- An Associate Director in a global sustainability non-profit whose work combines futures, systemic and regenerative practices to catalyze collaborative and ambitious action on critical issues for the future, even as the future becomes more uncertain.
- An executive coach and consultant focusing leaders on their inner work as the means to do their outer work rather than the traditional issues of career success.
Friday, June 18th
What Do We Say To Our Children:
Responding To Their Despair, Confusion, Denial
A young woman was recounting a situation that had filled her with despair when suddenly she raised her arms to push away the adults who were moving in to comfort her. She exclaimed: You don’t need to help me. You just need to listen to me.
In our homes, in classrooms, in hospital emergency rooms we are witnessing the impacts of this fearful and uncertain time on our children, whatever their age.

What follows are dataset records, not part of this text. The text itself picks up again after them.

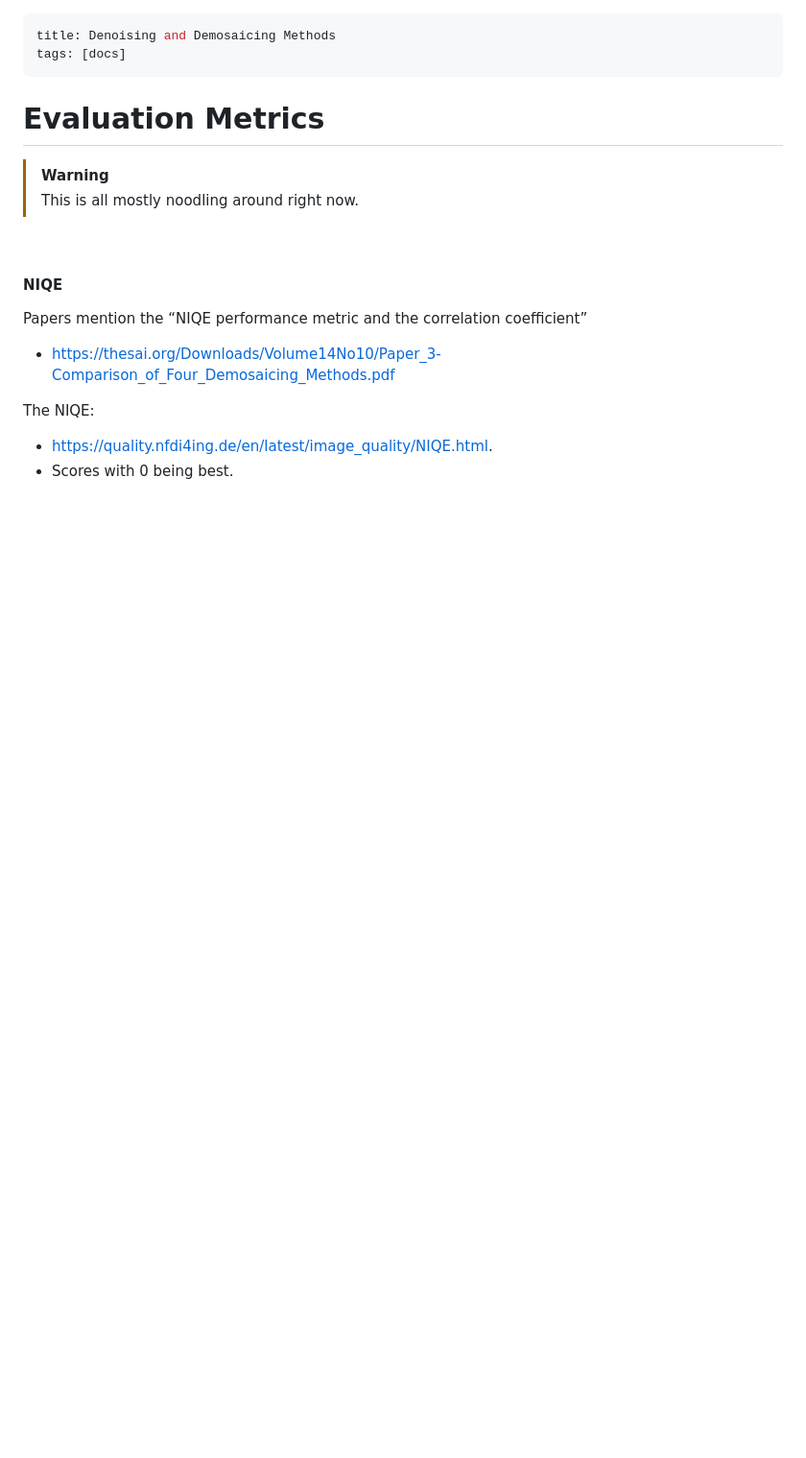
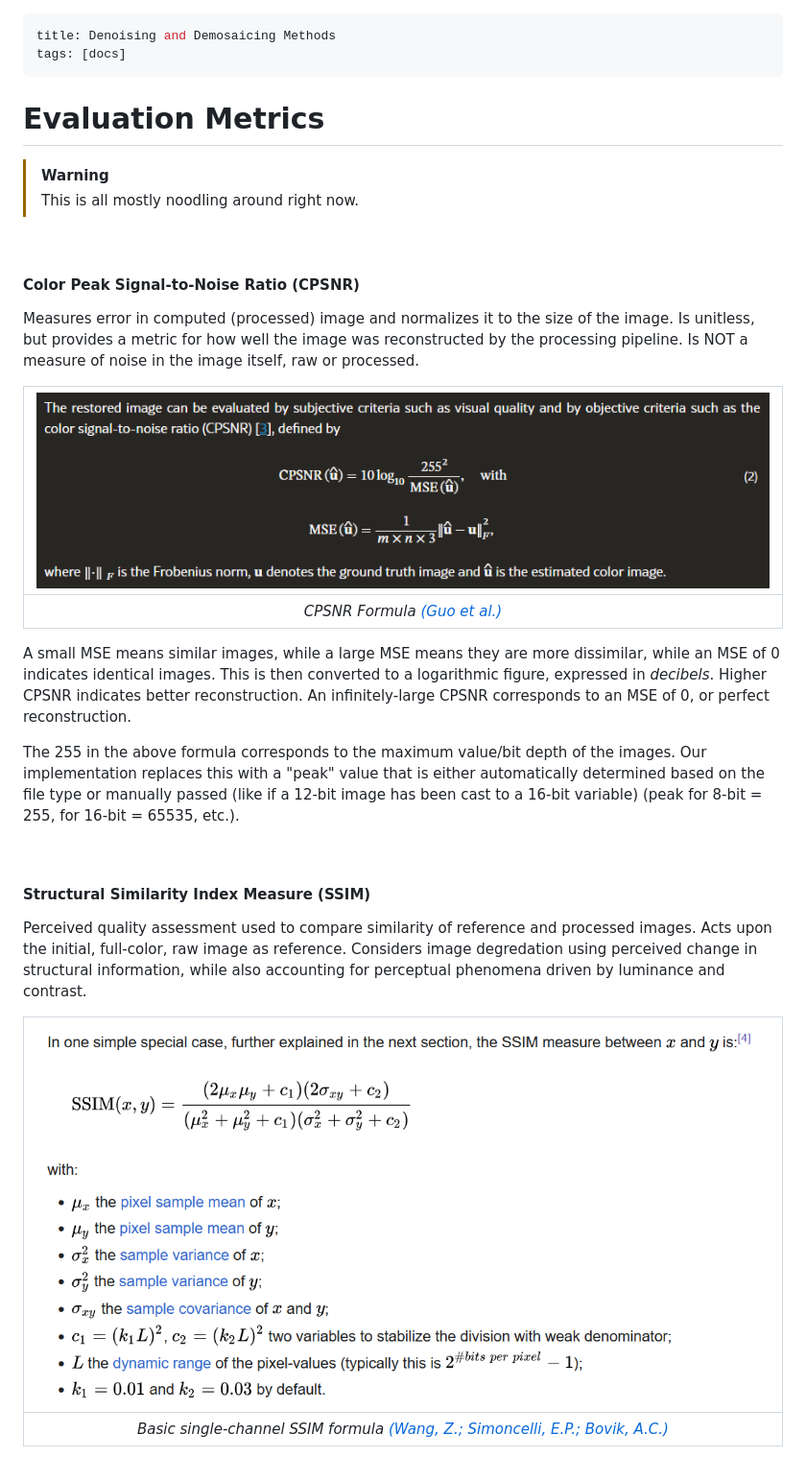
Before and after one commit to archit3ct0/denoising-demosaicing, a Markdown page: docs/evaluation-metrics.md, the part around one of its changes. Shown at 96% size. Rendered like a GitHub page; pictures changed too: docs/images/CPSNR_formula.png (added), docs/images/SSIM_formula.png (added); blank space fills up the shorter version.

Commit message:
Implement CPSNR and SSIM evaluation metrics. First pass, still needs actual testing.

```diff
--- a/docs/evaluation-metrics.md
+++ b/docs/evaluation-metrics.md
@@ -9,10 +9,23 @@ tags: [docs]
 
 <br>
 
-#### NIQE
-Papers mention the “NIQE performance metric and the correlation coefficient”
-- https://thesai.org/Downloads/Volume14No10/Paper_3-Comparison_of_Four_Demosaicing_Methods.pdf
+#### Color Peak Signal-to-Noise Ratio (CPSNR)
+Measures error in computed (processed) image and normalizes it to the size of the image. Is unitless, but provides a metric for how well the image was reconstructed by the processing pipeline. Is NOT a measure of noise in the image itself, raw or processed.
 
-The NIQE:
-- https://quality.nfdi4ing.de/en/latest/image_quality/NIQE.html.
-- Scores with 0 being best.
+| ![CPSNR Formula](images/CPSNR_formula.png) |
+|:--:|
+| *CPSNR Formula* [*(Guo et al.)*](https://arxiv.org/abs/2408.06684v1) |
+
+A small MSE means similar images, while a large MSE means they are more dissimilar, while an MSE of 0 indicates identical images. This is then converted to a logarithmic figure, expressed in *decibels*. Higher CPSNR indicates better reconstruction. An infinitely-large CPSNR corresponds to an MSE of 0, or perfect reconstruction.
+
+The 255 in the above formula corresponds to the maximum value/bit depth of the images. Our implementation replaces this with a "peak" value that is either automatically determined based on the file type or manually passed (like if a 12-bit image has been cast to a 16-bit variable) (peak for 8-bit = 255, for 16-bit = 65535, etc.).
+
+<br>
+
+#### Structural Similarity Index Measure (SSIM)
+Perceived quality assessment used to compare similarity of reference and processed images. Acts upon the initial, full-color, raw image as reference. Considers image degredation using perceived change in structural information, while also accounting for perceptual phenomena driven by luminance and contrast.
+
+| ![Basic single-channel SSIM formula](images/SSIM_formula.png) |
+|:--:|
+| *Basic single-channel SSIM formula* [*(Wang, Z.; Simoncelli, E.P.; Bovik, A.C.)*](https://ieeexplore.ieee.org/abstract/document/1292216) |
+
```
Also changed, not shown: other parts of docs/evaluation-metrics.md (+19 -0 lines), docs/denoising-and-demosaicing-methods.md (+2 -2 lines), 2 other files.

Among teen-agers, the pandemic has escalated a growing mental health crisis: the rise in suicides. Can they find meaning and purpose in a culture that bombards them with narcissism, consumerism, and escape mechanisms? For those in college or entering the workforce, the future has closed down: good jobs are few and far between, economic uncertainty predominates, and the pandemic has forced them back home. Some withdraw in anger, cynicism and depression; some deny reality and depend on illusory hopes; some pursue extreme levels of self-satisfaction; a few search for ways to contribute, to stop the obvious destruction of planet and people. And our little ones pick up the stress of their parents, becoming anxious, having trouble sleeping, while a few feel great sorrow for species they love who face extinction, such as polar bears, bees, and butterflies.
In this seminar, two Warriors will present their pioneering efforts:
- From a passionate and skilled international educator who works with young teens (ages 12-15) to train them as Warriors for the Human Spirit. Honoring their need to contribute, and believing in their future capacity to lead, this program trains young people to identify needs in their community, to understand system’s complexity, to work as a team, and to experiment with actions that can make a difference. They develop personal confidence, new skills and strong relationships as they discover meaning and purpose for their lives.
- From an ecologist, activist, educator, and parent whose work is to coach, mentor and educate parents to both honor and respond to “ecogrief,” the emotions of children as they sense what’s happening to species and places they love. She has developed practices and resources for children to connect to the Earth as a source of energy and love that can support them.
- We will also witness a conversation among Warriors who are parents and relatives of older teens and adult children. As parents, how do we encourage our children not to withdraw in denial or get lost in despair? How do we support them to find meaningful contributions? How do we offer a supportive and loving environment without our usual compulsion to fix or remedy their situation?